In terms of drawback, they can be cumbersome going through obstacles, especially those obstacles where rolling and crawling through narrow pipes or trenches is required. In addition, the risk of losing a bottle during a swimming obstacle or barbed wire is high, unless you modify it as I have pictured.
A popular model is the Nathan Hydration – Trail Mix Belt available for about $30 to $45, depending on the model. For longer races where aid stations are spread out, a hydration belt with larger bottles can be used.
The hydration pack, or as many call it a Camelbak (this is one brand), includes a hydration bladder that stores a larger quantity of water. Many prefer the hydration pack, especially for longer races such as the Spartan Race – Beasts or Tough Mudders that can last three to six or more hours. These packs not only have space for a one to three liter bladder, but there is also more room for snacks and a spot to stash a layer or two.
The downside of a pack is that once it gets wet, it can be heavy and cumbersome while swimming obstacles and moving through barbed wire. A good test for a hydration pack is fill it with what is needed then submerge it in muddy water to find out just how much it will weigh on race day. Additionally, refilling the bladder will take time during a race and be more difficult than bottles. However, you should be able to carry everything you need and bypass the stations all together. A great pack that is easier to refill on the run is the Inov-8 Race Pro 10 available for about $150.00 or the Inov-8 Race Pro Extreme 4 available for about $170.00.

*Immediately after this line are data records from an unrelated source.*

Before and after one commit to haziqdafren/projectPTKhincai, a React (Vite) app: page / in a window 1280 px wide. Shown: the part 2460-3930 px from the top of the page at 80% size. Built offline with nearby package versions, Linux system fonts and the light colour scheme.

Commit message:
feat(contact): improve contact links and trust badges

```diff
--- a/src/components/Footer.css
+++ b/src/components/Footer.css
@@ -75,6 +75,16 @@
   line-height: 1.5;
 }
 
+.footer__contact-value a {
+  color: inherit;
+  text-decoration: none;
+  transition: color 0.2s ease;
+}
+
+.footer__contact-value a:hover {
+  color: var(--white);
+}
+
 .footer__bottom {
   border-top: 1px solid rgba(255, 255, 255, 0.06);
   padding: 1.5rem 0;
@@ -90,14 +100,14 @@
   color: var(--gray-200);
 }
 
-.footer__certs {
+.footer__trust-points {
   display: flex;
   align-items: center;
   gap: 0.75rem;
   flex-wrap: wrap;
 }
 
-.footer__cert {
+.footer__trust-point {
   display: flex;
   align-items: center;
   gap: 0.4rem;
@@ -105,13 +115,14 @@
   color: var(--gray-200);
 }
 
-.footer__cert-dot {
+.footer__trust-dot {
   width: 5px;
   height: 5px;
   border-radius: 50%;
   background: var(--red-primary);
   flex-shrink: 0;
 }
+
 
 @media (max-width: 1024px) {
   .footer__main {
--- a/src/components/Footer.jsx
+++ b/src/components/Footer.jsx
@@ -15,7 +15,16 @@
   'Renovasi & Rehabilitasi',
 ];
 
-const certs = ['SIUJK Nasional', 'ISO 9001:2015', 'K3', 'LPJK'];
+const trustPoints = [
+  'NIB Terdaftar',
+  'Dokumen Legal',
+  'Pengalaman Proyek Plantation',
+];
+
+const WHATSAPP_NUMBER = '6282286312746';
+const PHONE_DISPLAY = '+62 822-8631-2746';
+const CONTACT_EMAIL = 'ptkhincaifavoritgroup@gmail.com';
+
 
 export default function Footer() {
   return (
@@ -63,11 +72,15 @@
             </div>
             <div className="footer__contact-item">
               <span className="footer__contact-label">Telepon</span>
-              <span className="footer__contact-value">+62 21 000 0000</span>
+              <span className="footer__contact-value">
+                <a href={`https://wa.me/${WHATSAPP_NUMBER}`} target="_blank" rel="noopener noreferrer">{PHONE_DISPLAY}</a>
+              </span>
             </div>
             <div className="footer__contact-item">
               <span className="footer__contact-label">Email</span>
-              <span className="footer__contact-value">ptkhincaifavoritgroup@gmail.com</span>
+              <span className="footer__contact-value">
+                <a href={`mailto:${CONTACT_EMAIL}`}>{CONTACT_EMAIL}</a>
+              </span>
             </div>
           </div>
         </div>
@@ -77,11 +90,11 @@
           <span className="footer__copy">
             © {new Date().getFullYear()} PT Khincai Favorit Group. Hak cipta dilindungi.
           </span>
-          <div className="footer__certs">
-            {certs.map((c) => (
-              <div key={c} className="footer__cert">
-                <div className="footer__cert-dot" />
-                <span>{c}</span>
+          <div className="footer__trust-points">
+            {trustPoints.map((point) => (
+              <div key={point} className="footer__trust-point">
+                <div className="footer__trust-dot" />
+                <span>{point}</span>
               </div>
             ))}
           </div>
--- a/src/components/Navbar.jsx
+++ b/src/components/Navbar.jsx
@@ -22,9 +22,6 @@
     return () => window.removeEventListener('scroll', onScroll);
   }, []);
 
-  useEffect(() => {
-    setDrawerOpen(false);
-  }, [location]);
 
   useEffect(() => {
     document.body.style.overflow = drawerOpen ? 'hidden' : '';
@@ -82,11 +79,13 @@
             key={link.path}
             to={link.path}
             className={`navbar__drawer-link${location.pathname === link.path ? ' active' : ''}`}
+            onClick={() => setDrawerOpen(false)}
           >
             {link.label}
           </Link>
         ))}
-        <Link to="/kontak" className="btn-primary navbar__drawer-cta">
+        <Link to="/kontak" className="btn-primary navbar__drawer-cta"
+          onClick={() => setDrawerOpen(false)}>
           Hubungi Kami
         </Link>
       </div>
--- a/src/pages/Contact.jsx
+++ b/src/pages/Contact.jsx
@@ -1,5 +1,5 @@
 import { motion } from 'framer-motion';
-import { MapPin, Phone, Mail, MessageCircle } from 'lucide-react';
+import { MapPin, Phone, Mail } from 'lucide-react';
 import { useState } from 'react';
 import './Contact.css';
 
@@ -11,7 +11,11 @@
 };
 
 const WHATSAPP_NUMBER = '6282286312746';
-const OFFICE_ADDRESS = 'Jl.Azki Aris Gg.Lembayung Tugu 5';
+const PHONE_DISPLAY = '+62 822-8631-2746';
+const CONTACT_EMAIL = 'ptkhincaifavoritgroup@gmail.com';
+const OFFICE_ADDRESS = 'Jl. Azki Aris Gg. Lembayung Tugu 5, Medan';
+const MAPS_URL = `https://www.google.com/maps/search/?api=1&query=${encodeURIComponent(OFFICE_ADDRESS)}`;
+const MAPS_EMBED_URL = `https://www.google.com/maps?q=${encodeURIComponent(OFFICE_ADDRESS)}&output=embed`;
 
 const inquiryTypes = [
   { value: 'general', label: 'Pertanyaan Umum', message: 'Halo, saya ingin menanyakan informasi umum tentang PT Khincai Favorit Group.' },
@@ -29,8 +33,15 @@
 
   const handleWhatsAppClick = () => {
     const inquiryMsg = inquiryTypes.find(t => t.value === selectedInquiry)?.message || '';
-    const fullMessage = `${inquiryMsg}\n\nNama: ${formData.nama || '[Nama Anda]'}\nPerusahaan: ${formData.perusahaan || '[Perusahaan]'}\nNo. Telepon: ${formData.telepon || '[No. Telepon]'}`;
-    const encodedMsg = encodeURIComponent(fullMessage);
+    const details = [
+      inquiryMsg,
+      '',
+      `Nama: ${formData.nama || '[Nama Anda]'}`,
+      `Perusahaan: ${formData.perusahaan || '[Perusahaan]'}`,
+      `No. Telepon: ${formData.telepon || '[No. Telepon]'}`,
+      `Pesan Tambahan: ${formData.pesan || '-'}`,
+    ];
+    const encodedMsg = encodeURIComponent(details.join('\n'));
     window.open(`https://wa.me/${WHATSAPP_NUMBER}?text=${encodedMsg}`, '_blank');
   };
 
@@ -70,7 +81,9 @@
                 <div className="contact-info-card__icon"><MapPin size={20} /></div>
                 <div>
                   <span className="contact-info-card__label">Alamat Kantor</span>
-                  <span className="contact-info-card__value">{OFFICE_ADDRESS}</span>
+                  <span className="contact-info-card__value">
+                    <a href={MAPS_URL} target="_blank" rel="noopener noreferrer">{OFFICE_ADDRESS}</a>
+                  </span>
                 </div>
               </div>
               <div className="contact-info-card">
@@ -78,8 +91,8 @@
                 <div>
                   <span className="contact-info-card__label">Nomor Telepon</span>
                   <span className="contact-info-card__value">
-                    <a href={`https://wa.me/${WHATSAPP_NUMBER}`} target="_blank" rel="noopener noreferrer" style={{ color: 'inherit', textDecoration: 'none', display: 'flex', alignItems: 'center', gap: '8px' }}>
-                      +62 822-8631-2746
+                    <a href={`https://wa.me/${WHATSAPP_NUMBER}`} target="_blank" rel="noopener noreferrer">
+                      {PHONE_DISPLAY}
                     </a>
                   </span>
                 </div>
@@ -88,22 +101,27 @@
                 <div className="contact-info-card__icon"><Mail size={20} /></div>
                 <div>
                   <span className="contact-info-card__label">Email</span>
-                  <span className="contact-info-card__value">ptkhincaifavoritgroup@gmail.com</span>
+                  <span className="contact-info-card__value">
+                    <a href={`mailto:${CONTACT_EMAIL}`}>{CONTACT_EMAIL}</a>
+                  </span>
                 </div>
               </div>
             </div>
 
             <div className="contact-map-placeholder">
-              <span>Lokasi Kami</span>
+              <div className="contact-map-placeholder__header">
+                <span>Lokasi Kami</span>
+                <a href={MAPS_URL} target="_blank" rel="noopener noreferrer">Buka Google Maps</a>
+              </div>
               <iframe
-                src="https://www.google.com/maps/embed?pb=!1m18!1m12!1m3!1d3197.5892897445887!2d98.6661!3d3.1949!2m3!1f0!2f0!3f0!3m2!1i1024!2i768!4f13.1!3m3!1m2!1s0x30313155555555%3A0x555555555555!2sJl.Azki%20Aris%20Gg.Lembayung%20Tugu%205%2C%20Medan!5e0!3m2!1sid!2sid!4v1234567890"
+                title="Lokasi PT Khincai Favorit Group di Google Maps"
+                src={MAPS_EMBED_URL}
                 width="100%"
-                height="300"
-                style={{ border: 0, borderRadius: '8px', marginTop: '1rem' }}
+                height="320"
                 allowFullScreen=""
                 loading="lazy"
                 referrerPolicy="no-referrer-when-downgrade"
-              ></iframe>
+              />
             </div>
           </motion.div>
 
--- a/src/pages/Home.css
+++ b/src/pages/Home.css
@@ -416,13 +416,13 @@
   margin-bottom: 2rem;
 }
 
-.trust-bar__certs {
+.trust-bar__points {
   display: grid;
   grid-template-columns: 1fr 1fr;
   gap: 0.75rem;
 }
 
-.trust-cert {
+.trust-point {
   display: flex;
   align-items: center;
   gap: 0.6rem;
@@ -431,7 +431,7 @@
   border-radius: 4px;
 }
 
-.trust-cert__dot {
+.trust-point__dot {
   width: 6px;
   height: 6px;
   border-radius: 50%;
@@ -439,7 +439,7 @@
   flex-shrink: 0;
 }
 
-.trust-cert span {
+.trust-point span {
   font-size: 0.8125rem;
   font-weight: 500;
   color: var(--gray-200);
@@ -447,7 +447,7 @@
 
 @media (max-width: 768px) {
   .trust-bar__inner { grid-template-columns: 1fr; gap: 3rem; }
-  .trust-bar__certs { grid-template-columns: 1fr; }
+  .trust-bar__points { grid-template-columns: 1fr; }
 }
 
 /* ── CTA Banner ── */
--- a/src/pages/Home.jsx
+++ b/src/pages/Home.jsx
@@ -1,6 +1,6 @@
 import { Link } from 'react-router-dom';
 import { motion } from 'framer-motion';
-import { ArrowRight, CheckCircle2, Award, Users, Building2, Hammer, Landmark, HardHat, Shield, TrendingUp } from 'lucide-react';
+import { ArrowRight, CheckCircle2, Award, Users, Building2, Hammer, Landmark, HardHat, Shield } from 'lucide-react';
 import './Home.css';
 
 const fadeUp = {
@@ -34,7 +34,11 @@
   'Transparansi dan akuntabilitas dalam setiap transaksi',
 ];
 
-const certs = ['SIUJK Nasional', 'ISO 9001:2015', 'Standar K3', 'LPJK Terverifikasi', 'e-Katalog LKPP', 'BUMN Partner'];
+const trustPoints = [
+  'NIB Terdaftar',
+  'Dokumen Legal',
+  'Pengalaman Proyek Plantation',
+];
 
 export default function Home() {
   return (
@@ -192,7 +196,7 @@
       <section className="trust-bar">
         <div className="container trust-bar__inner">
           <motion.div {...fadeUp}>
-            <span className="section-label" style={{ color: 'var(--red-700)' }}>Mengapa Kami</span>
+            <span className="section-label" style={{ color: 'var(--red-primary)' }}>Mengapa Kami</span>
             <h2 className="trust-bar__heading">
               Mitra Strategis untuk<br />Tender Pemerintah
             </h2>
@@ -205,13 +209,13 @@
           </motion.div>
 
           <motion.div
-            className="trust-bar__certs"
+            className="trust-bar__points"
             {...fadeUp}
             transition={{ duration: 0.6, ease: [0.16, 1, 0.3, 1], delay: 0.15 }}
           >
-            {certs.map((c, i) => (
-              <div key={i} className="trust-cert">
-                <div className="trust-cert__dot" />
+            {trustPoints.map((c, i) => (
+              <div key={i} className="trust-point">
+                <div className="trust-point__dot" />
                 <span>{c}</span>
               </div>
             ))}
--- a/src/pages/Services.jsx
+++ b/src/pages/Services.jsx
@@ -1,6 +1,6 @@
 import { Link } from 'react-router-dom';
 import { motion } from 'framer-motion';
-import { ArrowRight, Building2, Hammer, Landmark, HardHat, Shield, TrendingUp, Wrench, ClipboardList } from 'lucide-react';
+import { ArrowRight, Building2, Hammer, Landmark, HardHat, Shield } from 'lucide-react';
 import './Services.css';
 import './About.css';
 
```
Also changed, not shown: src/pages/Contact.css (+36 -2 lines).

The hydration vest is a hybrid of a hydration pack. It is a vest that allows you to carry water, either in bottle or bladder form, without the bulk of a full pack. Most vests have a few small pockets to stash a few snacks. Most vests are lightweight and can carry bladders from one to three liters in size. Vests have been one of the most popular options in trail running for years but have yet to really catch on in obstacle course racing and mud runs among the masses. Vests are often the lowest profile options for racers, and allow a racer access to the essentials.
One of the downfalls to the vest is a result of it being so lightweight. A vest can be easily snagged on a barbed wire, and as with hydration packs, can be more challenging if you need to refill on the run. However, as more and more catch onto vests, no doubt their popularity will grow. An inexpensive and light vest is the Mountain Hardwear Fluid Race Vest, which can be picked up for about $60.
As with everything, be sure to test your equipment prior to race day. Depending on the race, the option you choose would be completely different. I have participated in races with all of the options listed above, depending on the race, distance, weather and how I am feeling that day. Whichever hydration system you use, make sure it works for you! Test several products out and find the one that fits, and you will be comfortable with on race day.
The choice to carry hydration can make the difference between a great race and well…a not so great race. Use your judgment. If it’s hot, opt for hydration. No one ever finished a hot race wishing that hadn’t brought something extra.
That’s the dirt this week! Next week we talk grip strength, it’s importance and one trick to help with obstacle monkey bars